“I think trying to keep an open mind and open communication with teenagers is key while also understanding that they may prefer to discuss certain things with their peers,” Bartolo says.
“Let them know that that is okay, however, also make them aware that at times they may get good as well as bad advice and should they wish, you will be there to lend a listening ear and help guide them. Maintaining a non-judgemental attitude usually helps because they feel less of a need to bend the truth, so to speak,” she continues.
Testing new boundaries for teens might also mean questioning rules and conditions in the family that previously were obeyed unchallenged. As they mature, children may also feel they have aged out of conditions put in place for their well-being, and it may be time to revisit your teen’s restrictions with a more nuanced conversation about why you feel these rules are important.
“Sometimes parents feel as though children should just ‘do as they’re told’ simply because they are children, but that doesn’t work,” Bartolo points out.
“I think that if you have a rational conversation as to why you are not happy with certain things, for example, drinking, lying about their location etc, they are more likely to comply with telling you the truth because they can understand the logic behind it. Trying to find a compromise is always a good idea when possible; this way, both parties feel as though they have some form of control over the situation.”

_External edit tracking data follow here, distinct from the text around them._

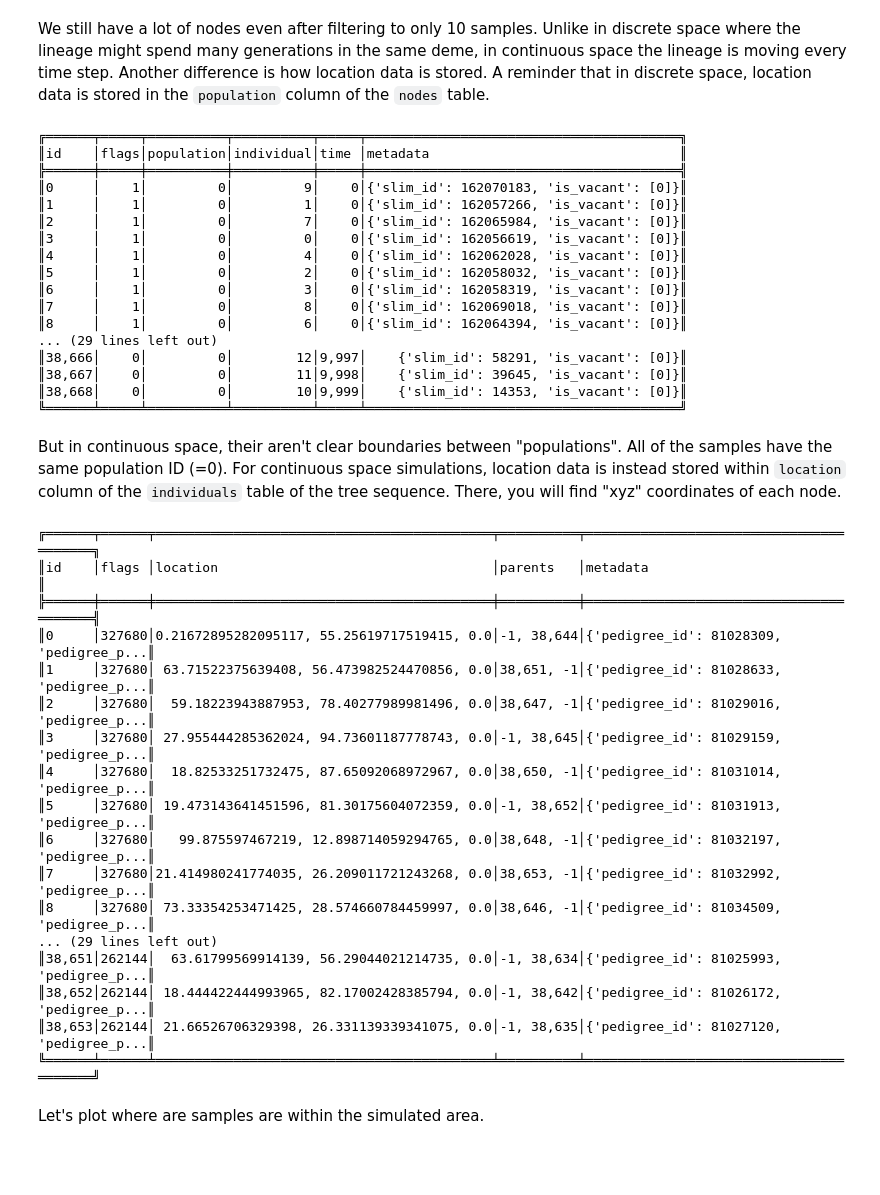
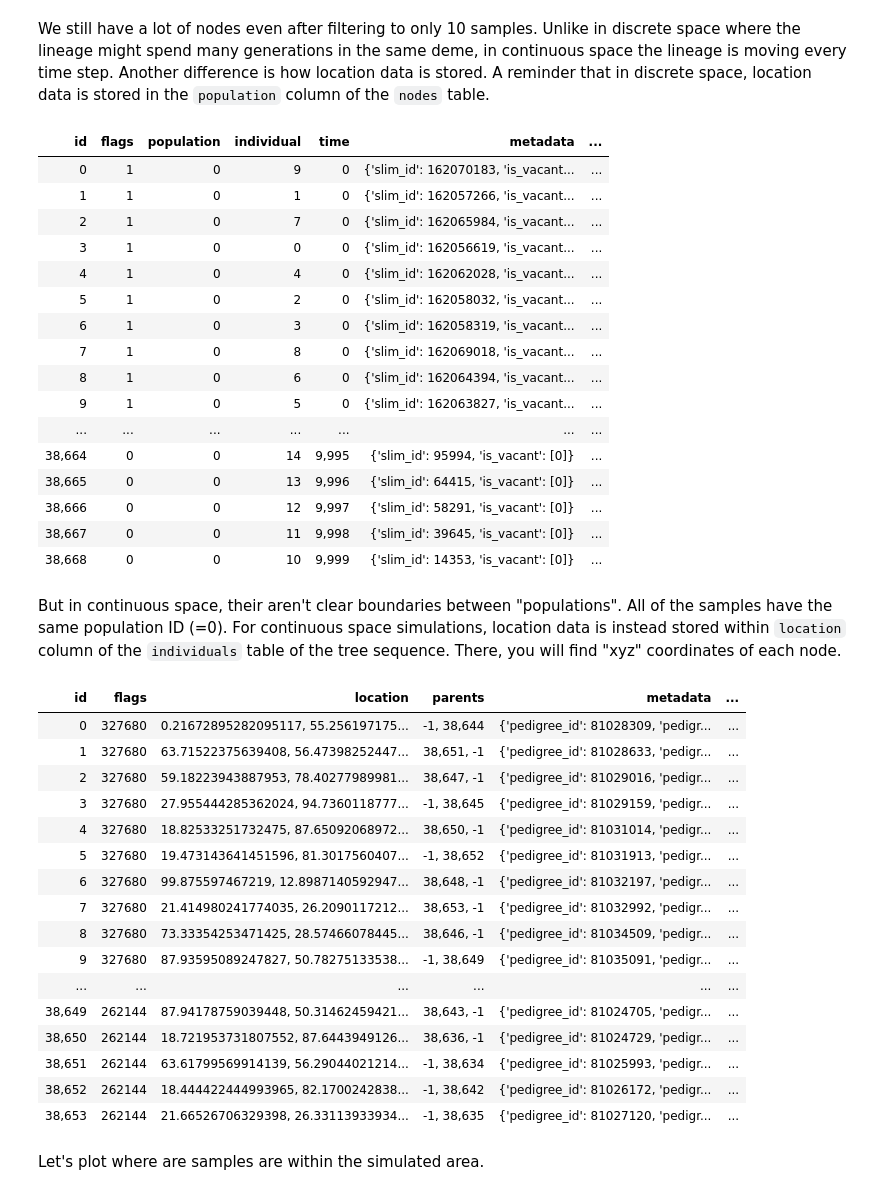
Before and after one commit to kitchensjn/ARGevol2025_Day3_Workshop, a Jupyter notebook: 2_ContinuousSpaceWithSLiM.ipynb, the cells around one changed output. Drawn from its saved outputs; the diff is of its cells as text; code cells hidden in the pictures; blank space fills up the shorter version.

```diff
--- a/2_ContinuousSpaceWithSLiM.ipynb
+++ b/2_ContinuousSpaceWithSLiM.ipynb
@@ -135,47 +137,47 @@ print(ts_trimmed)
 # %% [markdown]
 We still have a lot of nodes even after filtering to only 10 samples. Unlike in discrete space where the lineage might spend many generations in the same deme, in continuous space the lineage is moving every time step. Another difference is how location data is stored. A reminder that in discrete space, location data is stored in the `population` column of the `nodes` table.
 # %%
-print(ts_trimmed.tables.nodes)
+ts_trimmed.tables.nodes
 # %% [output]
-╔══════╤═════╤══════════╤══════════╤═════╤════════════════════════════════════════╗
-║id    │flags│population│individual│time │metadata                                ║
-╠══════╪═════╪══════════╪══════════╪═════╪════════════════════════════════════════╣
-║0     │    1│         0│         9│    0│{'slim_id': 162070183, 'is_vacant': [0]}║
-║1     │    1│         0│         1│    0│{'slim_id': 162057266, 'is_vacant': [0]}║
-║2     │    1│         0│         7│    0│{'slim_id': 162065984, 'is_vacant': [0]}║
-║3     │    1│         0│         0│    0│{'slim_id': 162056619, 'is_vacant': [0]}║
-║4     │    1│         0│         4│    0│{'slim_id': 162062028, 'is_vacant': [0]}║
-║5     │    1│         0│         2│    0│{'slim_id': 162058032, 'is_vacant': [0]}║
-║6     │    1│         0│         3│    0│{'slim_id': 162058319, 'is_vacant': [0]}║
-║7     │    1│         0│         8│    0│{'slim_id': 162069018, 'is_vacant': [0]}║
-║8     │    1│         0│         6│    0│{'slim_id': 162064394, 'is_vacant': [0]}║
-... (29 lines left out)
-║38,666│    0│         0│        12│9,997│    {'slim_id': 58291, 'is_vacant': [0]}║
-║38,667│    0│         0│        11│9,998│    {'slim_id': 39645, 'is_vacant': [0]}║
-║38,668│    0│         0│        10│9,999│    {'slim_id': 14353, 'is_vacant': [0]}║
-╚══════╧═════╧══════════╧══════════╧═════╧════════════════════════════════════════╝
+| id | flags | population | individual | time | metadata | ... |
+| 0 | 1 | 0 | 9 | 0 | {'slim_id': 162070183, 'is_vacant... | ... |
+| 1 | 1 | 0 | 1 | 0 | {'slim_id': 162057266, 'is_vacant... | ... |
+| 2 | 1 | 0 | 7 | 0 | {'slim_id': 162065984, 'is_vacant... | ... |
+| 3 | 1 | 0 | 0 | 0 | {'slim_id': 162056619, 'is_vacant... | ... |
+| 4 | 1 | 0 | 4 | 0 | {'slim_id': 162062028, 'is_vacant... | ... |
+| 5 | 1 | 0 | 2 | 0 | {'slim_id': 162058032, 'is_vacant... | ... |
+| 6 | 1 | 0 | 3 | 0 | {'slim_id': 162058319, 'is_vacant... | ... |
+| 7 | 1 | 0 | 8 | 0 | {'slim_id': 162069018, 'is_vacant... | ... |
+| 8 | 1 | 0 | 6 | 0 | {'slim_id': 162064394, 'is_vacant... | ... |
+| 9 | 1 | 0 | 5 | 0 | {'slim_id': 162063827, 'is_vacant... | ... |
+| ... | ... | ... | ... | ... | ... | ... |
+| 38,664 | 0 | 0 | 14 | 9,995 | {'slim_id': 95994, 'is_vacant': [0]} | ... |
+| 38,665 | 0 | 0 | 13 | 9,996 | {'slim_id': 64415, 'is_vacant': [0]} | ... |
+| 38,666 | 0 | 0 | 12 | 9,997 | {'slim_id': 58291, 'is_vacant': [0]} | ... |
+| 38,667 | 0 | 0 | 11 | 9,998 | {'slim_id': 39645, 'is_vacant': [0]} | ... |
+| 38,668 | 0 | 0 | 10 | 9,999 | {'slim_id': 14353, 'is_vacant': [0]} | ... |
 # %% [markdown]
 But in continuous space, their aren't clear boundaries between "populations". All of the samples have the same population ID (=0). For continuous space simulations, location data is instead stored within `location` column of the `individuals` table of the tree sequence. There, you will find "xyz" coordinates of each node.
 # %%
-print(ts_trimmed.tables.individuals)
+ts_trimmed.tables.individuals
 # %% [output]
-╔══════╤══════╤═══════════════════════════════════════════╤══════════╤════════════════════════════════════════╗
-║id    │flags │location                                   │parents   │metadata                                ║
-╠══════╪══════╪═══════════════════════════════════════════╪══════════╪════════════════════════════════════════╣
-║0     │327680│0.21672895282095117, 55.25619717519415, 0.0│-1, 38,644│{'pedigree_id': 81028309, 'pedigree_p...║
-║1     │327680│ 63.71522375639408, 56.473982524470856, 0.0│38,651, -1│{'pedigree_id': 81028633, 'pedigree_p...║
-║2     │327680│  59.18223943887953, 78.40277989981496, 0.0│38,647, -1│{'pedigree_id': 81029016, 'pedigree_p...║
-║3     │327680│ 27.955444285362024, 94.73601187778743, 0.0│-1, 38,645│{'pedigree_id': 81029159, 'pedigree_p...║
-║4     │327680│  18.82533251732475, 87.65092068972967, 0.0│38,650, -1│{'pedigree_id': 81031014, 'pedigree_p...║
-║5     │327680│ 19.473143641451596, 81.30175604072359, 0.0│-1, 38,652│{'pedigree_id': 81031913, 'pedigree_p...║
-║6     │327680│   99.875597467219, 12.898714059294765, 0.0│38,648, -1│{'pedigree_id': 81032197, 'pedigree_p...║
-║7     │327680│21.414980241774035, 26.209011721243268, 0.0│38,653, -1│{'pedigree_id': 81032992, 'pedigree_p...║
-║8     │327680│ 73.33354253471425, 28.574660784459997, 0.0│38,646, -1│{'pedigree_id': 81034509, 'pedigree_p...║
-... (29 lines left out)
-║38,651│262144│  63.61799569914139, 56.29044021214735, 0.0│-1, 38,634│{'pedigree_id': 81025993, 'pedigree_p...║
-║38,652│262144│ 18.444422444993965, 82.17002428385794, 0.0│-1, 38,642│{'pedigree_id': 81026172, 'pedigree_p...║
-║38,653│262144│ 21.66526706329398, 26.331139339341075, 0.0│-1, 38,635│{'pedigree_id': 81027120, 'pedigree_p...║
-╚══════╧══════╧═══════════════════════════════════════════╧══════════╧════════════════════════════════════════╝
+| id | flags | location | parents | metadata | ... |
+| 0 | 327680 | 0.21672895282095117, 55.256197175... | -1, 38,644 | {'pedigree_id': 81028309, 'pedigr... | ... |
+| 1 | 327680 | 63.71522375639408, 56.47398252447... | 38,651, -1 | {'pedigree_id': 81028633, 'pedigr... | ... |
+| 2 | 327680 | 59.18223943887953, 78.40277989981... | 38,647, -1 | {'pedigree_id': 81029016, 'pedigr... | ... |
+| 3 | 327680 | 27.955444285362024, 94.7360118777... | -1, 38,645 | {'pedigree_id': 81029159, 'pedigr... | ... |
+| 4 | 327680 | 18.82533251732475, 87.65092068972... | 38,650, -1 | {'pedigree_id': 81031014, 'pedigr... | ... |
+| 5 | 327680 | 19.473143641451596, 81.3017560407... | -1, 38,652 | {'pedigree_id': 81031913, 'pedigr... | ... |
+| 6 | 327680 | 99.875597467219, 12.8987140592947... | 38,648, -1 | {'pedigree_id': 81032197, 'pedigr... | ... |
+| 7 | 327680 | 21.414980241774035, 26.2090117212... | 38,653, -1 | {'pedigree_id': 81032992, 'pedigr... | ... |
+| 8 | 327680 | 73.33354253471425, 28.57466078445... | 38,646, -1 | {'pedigree_id': 81034509, 'pedigr... | ... |
+| 9 | 327680 | 87.93595089247827, 50.78275133538... | -1, 38,649 | {'pedigree_id': 81035091, 'pedigr... | ... |
+| ... | ... | ... | ... | ... | ... |
+| 38,649 | 262144 | 87.94178759039448, 50.31462459421... | 38,643, -1 | {'pedigree_id': 81024705, 'pedigr... | ... |
+| 38,650 | 262144 | 18.721953731807552, 87.6443949126... | 38,636, -1 | {'pedigree_id': 81024729, 'pedigr... | ... |
+| 38,651 | 262144 | 63.61799569914139, 56.29044021214... | -1, 38,634 | {'pedigree_id': 81025993, 'pedigr... | ... |
+| 38,652 | 262144 | 18.444422444993965, 82.1700242838... | -1, 38,642 | {'pedigree_id': 81026172, 'pedigr... | ... |
+| 38,653 | 262144 | 21.66526706329398, 26.33113933934... | -1, 38,635 | {'pedigree_id': 81027120, 'pedigr... | ... |
 # %% [markdown]
 Let's plot where are samples are within the simulated area.
 # %%
```
Also changed, not shown: parts of 3 cells of this notebook, 6 other files.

Bartolo adds that there are some instances in which one cannot reach a compromise for the sake of the child’s safety.
“In that case, I would suggest trying to explain logically why this cannot happen and see if a compromise can be reached about something else. At times, the child’s maturity and level of responsibility needs to be taken into account because every child is different,” she says.

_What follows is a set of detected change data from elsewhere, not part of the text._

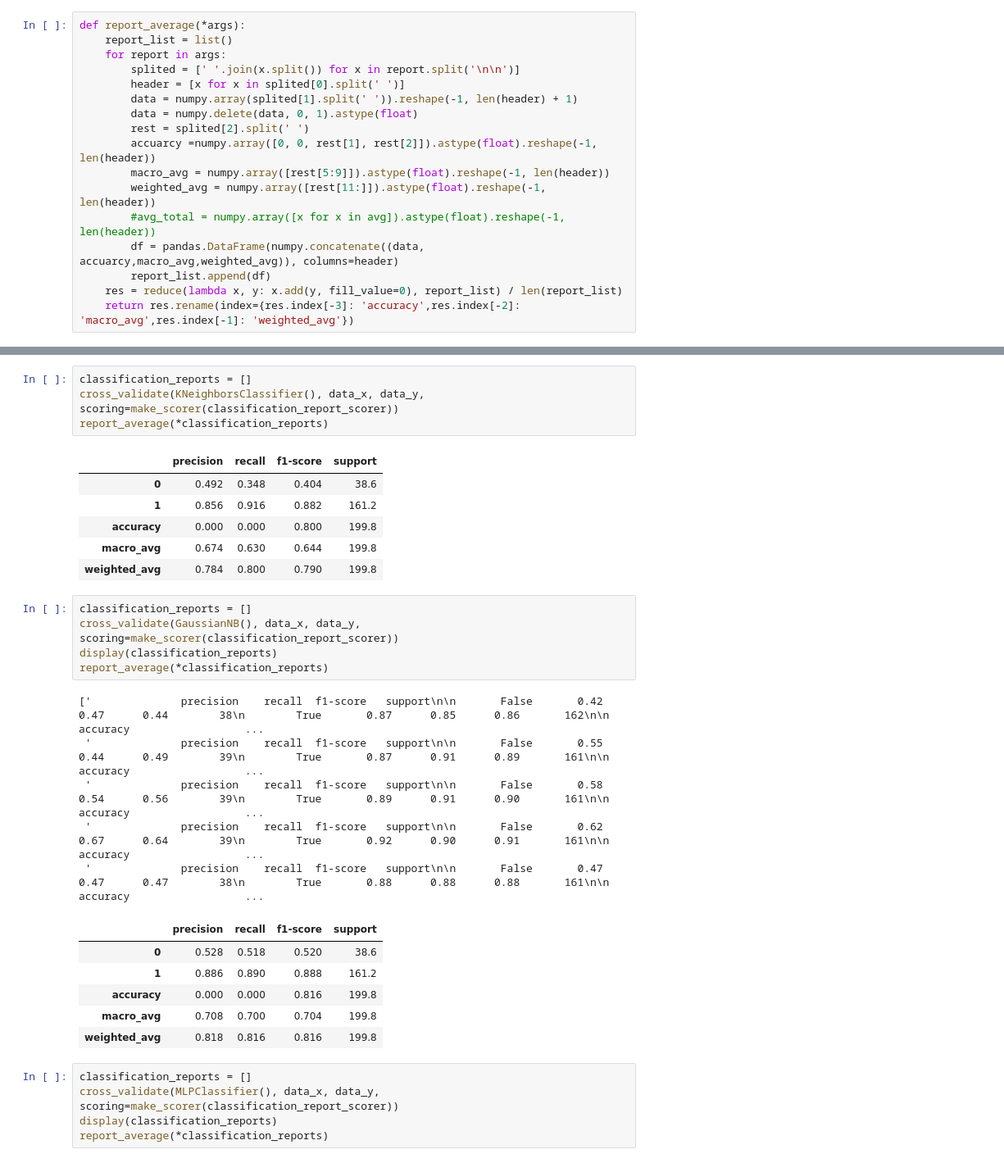
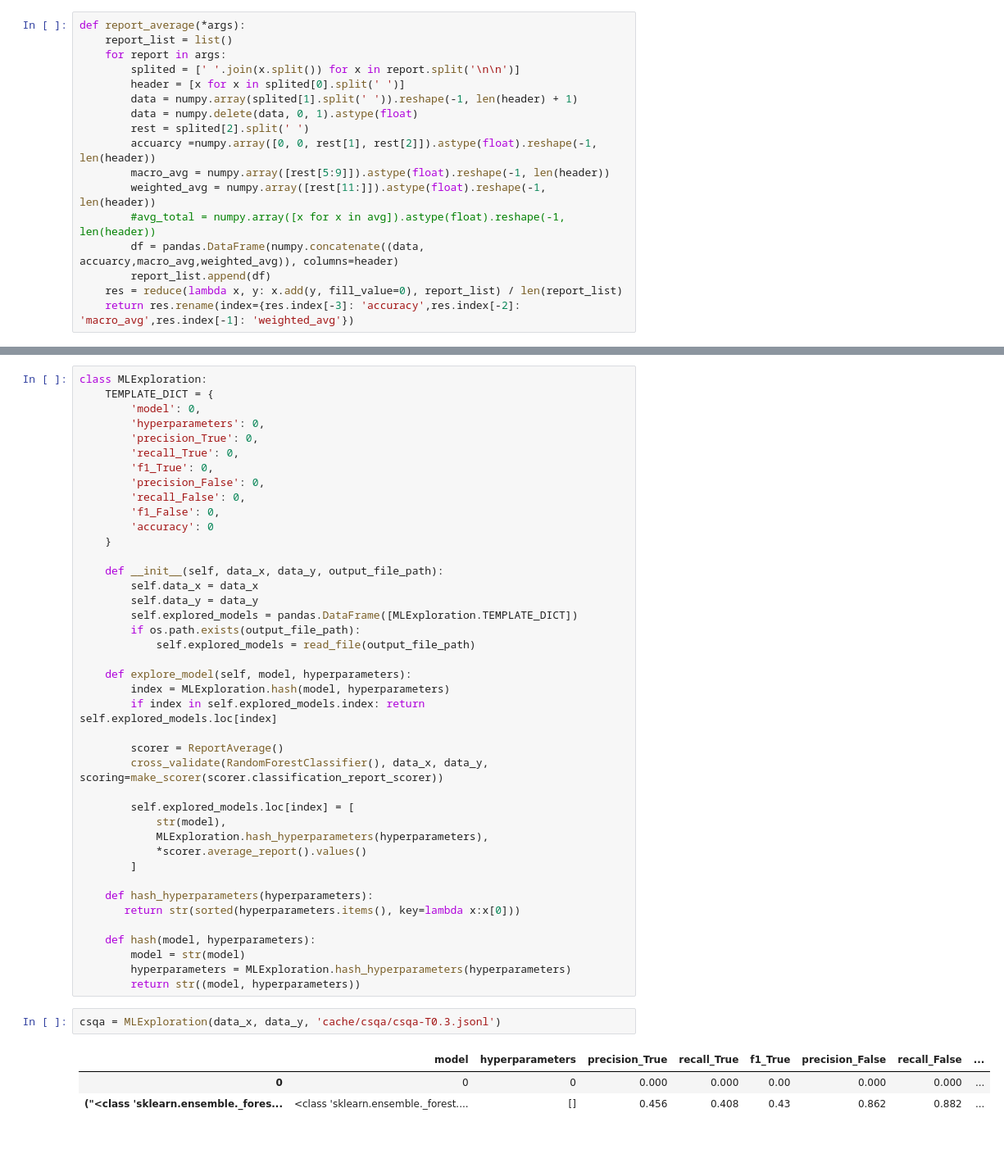
Before and after one commit to hwelsters/internal-consistency, a Jupyter notebook: 07-08-2023 (ml)/ml.ipynb, the cells around one changed output, grey strips where cells are left out. Shown at 82% size. Drawn from its saved outputs; the diff is of its cells as text; blank space fills up the shorter version.

Commit message:
feat: MLExploration

```diff
--- a/07-08-2023 (ml)/ml.ipynb
+++ b/07-08-2023 (ml)/ml.ipynb
@@ -106,33 +93,47 @@ report_average(*classification_reports)
-# %%
-classification_reports = []
-cross_validate(KNeighborsClassifier(), data_x, data_y, scoring=make_scorer(classification_report_scorer))
-report_average(*classification_reports)
-# %% [output]
-|  | precision | recall | f1-score | support |
-| 0 | 0.492 | 0.348 | 0.404 | 38.6 |
-| 1 | 0.856 | 0.916 | 0.882 | 161.2 |
-| accuracy | 0.000 | 0.000 | 0.800 | 199.8 |
-| macro_avg | 0.674 | 0.630 | 0.644 | 199.8 |
-| weighted_avg | 0.784 | 0.800 | 0.790 | 199.8 |
-# %%
-classification_reports = []
-cross_validate(GaussianNB(), data_x, data_y, scoring=make_scorer(classification_report_scorer))
-display(classification_reports)
-report_average(*classification_reports)
-# %% [output]
-['              precision    recall  f1-score   support\n\n       False       0.42      0.47      0.44        38\n        True       0.87      0.85      0.86       162\n\n    accuracy                  ...
- '              precision    recall  f1-score   support\n\n       False       0.55      0.44      0.49        39\n        True       0.87      0.91      0.89       161\n\n    accuracy                  ...
- '              precision    recall  f1-score   support\n\n       False       0.58      0.54      0.56        39\n        True       0.89      0.91      0.90       161\n\n    accuracy                  ...
- '              precision    recall  f1-score   support\n\n       False       0.62      0.67      0.64        39\n        True       0.92      0.90      0.91       161\n\n    accuracy                  ...
- '              precision    recall  f1-score   support\n\n       False       0.47      0.47      0.47        38\n        True       0.88      0.88      0.88       161\n\n    accuracy                  ...
-|  | precision | recall | f1-score | support |
-| 0 | 0.528 | 0.518 | 0.520 | 38.6 |
-| 1 | 0.886 | 0.890 | 0.888 | 161.2 |
-| accuracy | 0.000 | 0.000 | 0.816 | 199.8 |
-| macro_avg | 0.708 | 0.700 | 0.704 | 199.8 |
-| weighted_avg | 0.818 | 0.816 | 0.816 | 199.8 |
-# %%
-classification_reports = []
-cross_validate(MLPClassifier(), data_x, data_y, scoring=make_scorer(classification_report_scorer))
-display(classification_reports)
-report_average(*classification_reports)
+# %%
+class MLExploration:
+    TEMPLATE_DICT = {
+        'model': 0,
+        'hyperparameters': 0,
+        'precision_True': 0,
+        'recall_True': 0,
+        'f1_True': 0,
+        'precision_False': 0,
+        'recall_False': 0,
+        'f1_False': 0,
+        'accuracy': 0
+    }
+
+    def __init__(self, data_x, data_y, output_file_path):
+        self.data_x = data_x
+        self.data_y = data_y
+        self.explored_models = pandas.DataFrame([MLExploration.TEMPLATE_DICT])
+        if os.path.exists(output_file_path):
+            self.explored_models = read_file(output_file_path)
+
+    def explore_model(self, model, hyperparameters):
+        index = MLExploration.hash(model, hyperparameters)
+        if index in self.explored_models.index: return self.explored_models.loc[index]
+
+        scorer = ReportAverage()
+        cross_validate(RandomForestClassifier(), data_x, data_y, scoring=make_scorer(scorer.classification_report_scorer))
+
+        self.explored_models.loc[index] = [
+            str(model),
+            MLExploration.hash_hyperparameters(hyperparameters),
+            *scorer.average_report().values()
+        ]
+
+    def hash_hyperparameters(hyperparameters):
+       return str(sorted(hyperparameters.items(), key=lambda x:x[0]))
+
+    def hash(model, hyperparameters):
+        model = str(model)
+        hyperparameters = MLExploration.hash_hyperparameters(hyperparameters)
+        return str((model, hyperparameters))
+# %%
+csqa = MLExploration(data_x, data_y, 'cache/csqa/csqa-T0.3.jsonl')
+# %% [output]
+|  | model | hyperparameters | precision_True | recall_True | f1_True | precision_False | recall_False | ... |
+| 0 | 0 | 0 | 0.000 | 0.000 | 0.00 | 0.000 | 0.000 | ... |
+| ("<class 'sklearn.ensemble._fores... | <class 'sklearn.ensemble._forest.... | [] | 0.456 | 0.408 | 0.43 | 0.862 | 0.882 | ... |
```
Also changed, not shown: parts of 7 cells of this notebook, 1 other file.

At the end of the day, parents may also benefit from remembering how it was when they were on the other end of the tracks and how they would have liked to be treated in their adolescence. While loving and caring for your child sometimes means making those unpopular decisions, keeping the lines of communication clear and open may go a long way in building trusting relationships with your teens.
“I think that by trying to get down on their level and remembering what it was like at their age and trying to use logic to reason things out with them rather than taking an attitude, they should listen because you are the adult,” Bartolo notes.
“Having open communication about emotions, not being dismissive of what they are going through, very often helps. If they feel heard and understood, they will come back time and time again. This is what parents should strive for while also maintaining boundaries to keep them safe.”